Watermelon after work!

Watermelon after work!

First look at P2

After our day was delayed by rain, we started off the morning with remnant phenology. Groups headed to the landfill site, Staffanson Prairie Preserve and other remnants. We shot several points at Landfill, East Elk Lake Road and Around Landfill. We got a lot done in the morning!

We had a late lunch and then headed back out into the field. Three of us went to Hegg Lake and put twist ties on flowering plants in Jennifer’s plot. there is a ton of flowers out there and we are almost a quarter of the way done! I will be doing a project involving the plants in Jennifer’s plot (p2) looking at the heritability of flowering phenology in Echinacea angustifolia. It is great to have a lot of flowers in p2!



Here is Ben after twist tying about 70 flowering Echinacea heads in p2, Thanks for the help Ben!

Flowering in Jennifer’s Phenology Experiment

We found 147 flowering plants in Jennifer’s Phenology Experiment during a thorough, but not exhaustive, search on Friday. Most of these plants have buds only and will start shedding pollen later. I posted a map of locations of all plants to flower this year.

c2Phenology2011initial.png Click on thumbnail to see a larger map.

Jennifer planted this experiment to investigate heritability of flowering timing (phenology) in spring 2006.

Last year eight plants flowered and about 2700 plants were alive. Read about measuring last year.

Assuming that almost all of those plants are still alive and that we didn’t find all the flowering plants, then about 6% of surviving plants will flower this year (>147/2700).

For kicks, I made maps of the paths of data enterers. We usually worked in pairs and used one person’s PDA to enter data. Here are the paths…

Josh D’s visor, Amber E’s, Nicholas G’s visor, Gretel K’s visor, Lee R’s visor, Callin S’s, Stuart W’s visor, Maria W’s visor, Amber Z’s visor. For the record Katherine M’s visor had only one record and we didn’t use Karen T’s visor.

Hegg Lake 2009
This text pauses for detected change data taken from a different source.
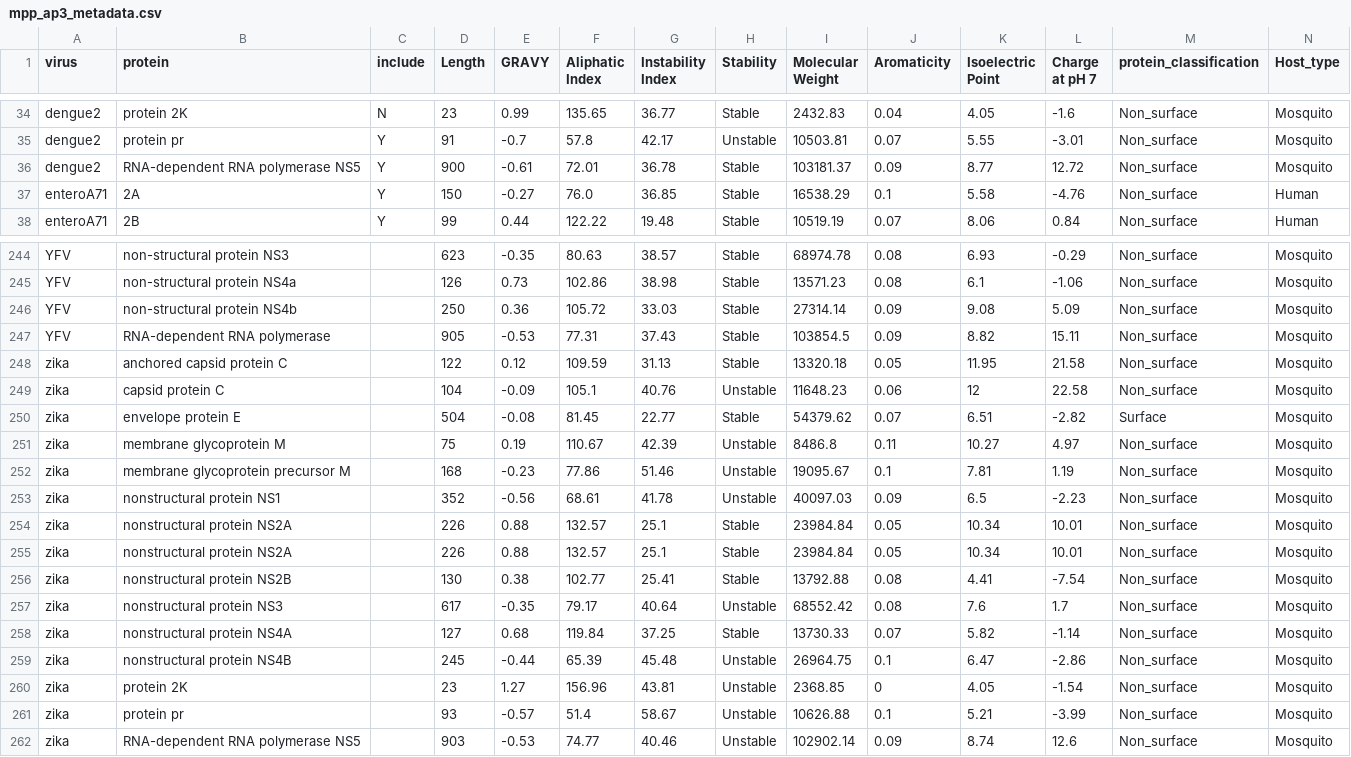
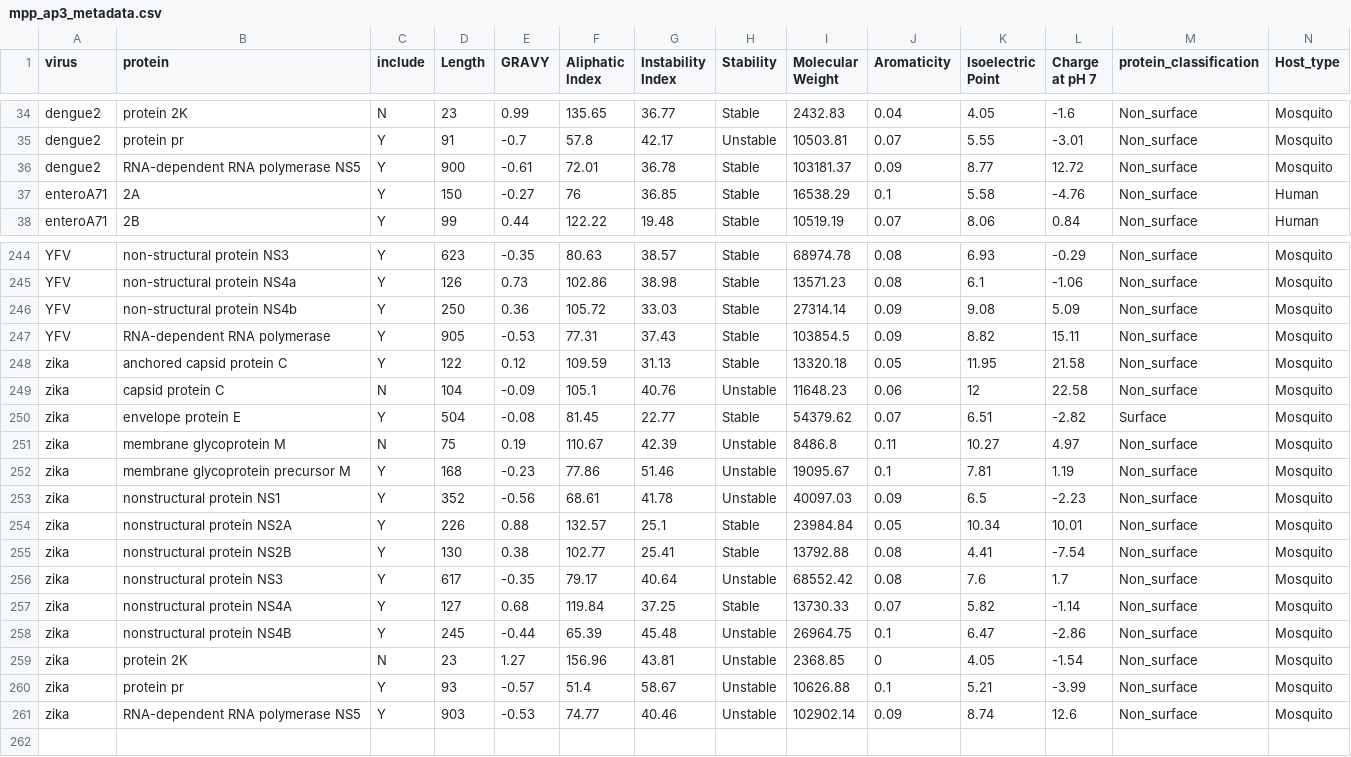
Before and after one commit to PoonLab/surfaces, a CSV file: data/mpp_ap3_metadata.csv, drawn as a sheet; only a part is shown, gaps mark what is left out; removed rows and columns are numbered as before the commit, all else as after; rows hold the shown columns only; the diff covers the shown part only; the diff names each change by its address in the sheet, - before the commit and + after, or states it on an @@ line.

```diff
--- a/data/mpp_ap3_metadata.csv
+++ b/data/mpp_ap3_metadata.csv
-F37 (Aliphatic Index): 76.0
+F37 (Aliphatic Index): 76
-C244:C248 (include): (empty)
+C244:C248 (include): Y
-C249 (include): (empty)
+C249 (include): N
-C250 (include): (empty)
+C250 (include): Y
-C251 (include): (empty)
+C251 (include): N
-C252:C254 (include): (empty)
+C252:C254 (include): Y
-row 255: zika | nonstructural protein NS2A |  | 226 | 0.88 | 132.57 | 25.1 | Stable | 23984.84 | 0.05 | 10.34 | 10.01 | Non_surface | Mosquito
-C255:C258 (include): (empty)
+C255:C258 (include): Y
-C259 (include): (empty)
+C259 (include): N
-C260:C261 (include): (empty)
+C260:C261 (include): Y
```
Also changed, not shown: 54 edited cells elsewhere in this file, 1 other file.
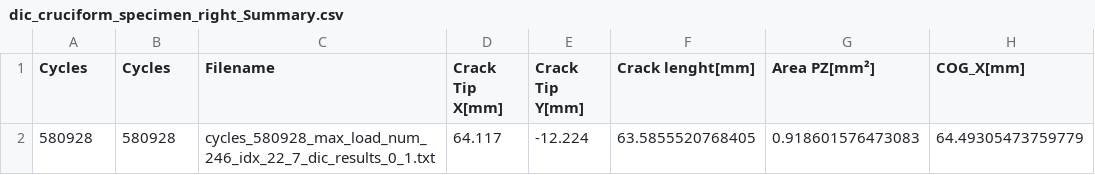
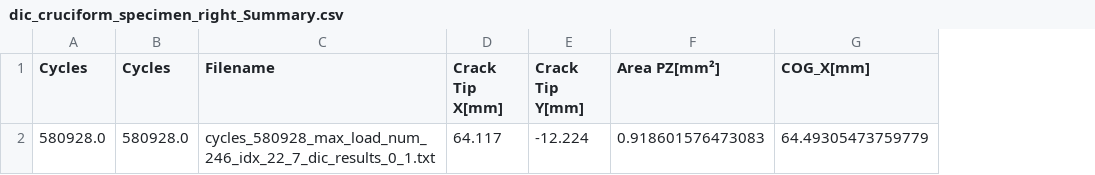
Before and after one commit to scho-vn/plastic_zone_evaluation_tool, a CSV file: 02_results/dic_cruciform_specimen/right/02_Data_Evaluation/dic_cruciform_specimen_right_Summary.csv, drawn as a sheet; only a part is shown; the diff names each change by its address in the sheet, - before the commit and + after, or states it on an @@ line.

```diff
--- a/02_results/dic_cruciform_specimen/right/02_Data_Evaluation/dic_cruciform_specimen_right_Summary.csv
+++ b/02_results/dic_cruciform_specimen/right/02_Data_Evaluation/dic_cruciform_specimen_right_Summary.csv
-column F (Crack lenght[mm]), row 2: 63.5855520768405
-A2 (Cycles): 580928
+A2 (Cycles): 580928.0
-B2 (Cycles): 580928
+B2 (Cycles): 580928.0
```
Also changed, not shown: 5 other files.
Thank you all for your hard work when we measured my Hegg Lake common garden a week back. It was by far the fastest the Hegg garden was ever measured and there were no rechecks besides can’t finds! Below is some information regarding the Hegg garden.
Total plants planted in May 2006: 3,945
Number alive in August 2006: 3,699 (94%)
Number alive in August 2007: 3,320 (84%)
Number alive in August 2008: 3,008 (76%)
Number alive in August 2009: 2,834 (72%)
As you can see the length of the longest leaf actually decreases from 2008 to 2009. However, there were way more plants with multiple rosettes this year than in years past. I think the leaf length decreased because last year there was so much duff on the ground that the petioles of the leaves grew really long. The plants definitely looked healthy this year after the spring burn than they did last year. What was really exciting was I had my first flowering plant this year in row 7 position 44! Below is a picture of that flowering plant, and one of everyone measuring at Hegg.
Also, thank you to everyone in the town hall for being so hospitable to my dad, Oscar, and me. We had a great week and except my weird heat rash (it eventually went away) it was a lot of fun. Best of luck with the final push at the end of the season!
Jennifer, Oscar, and John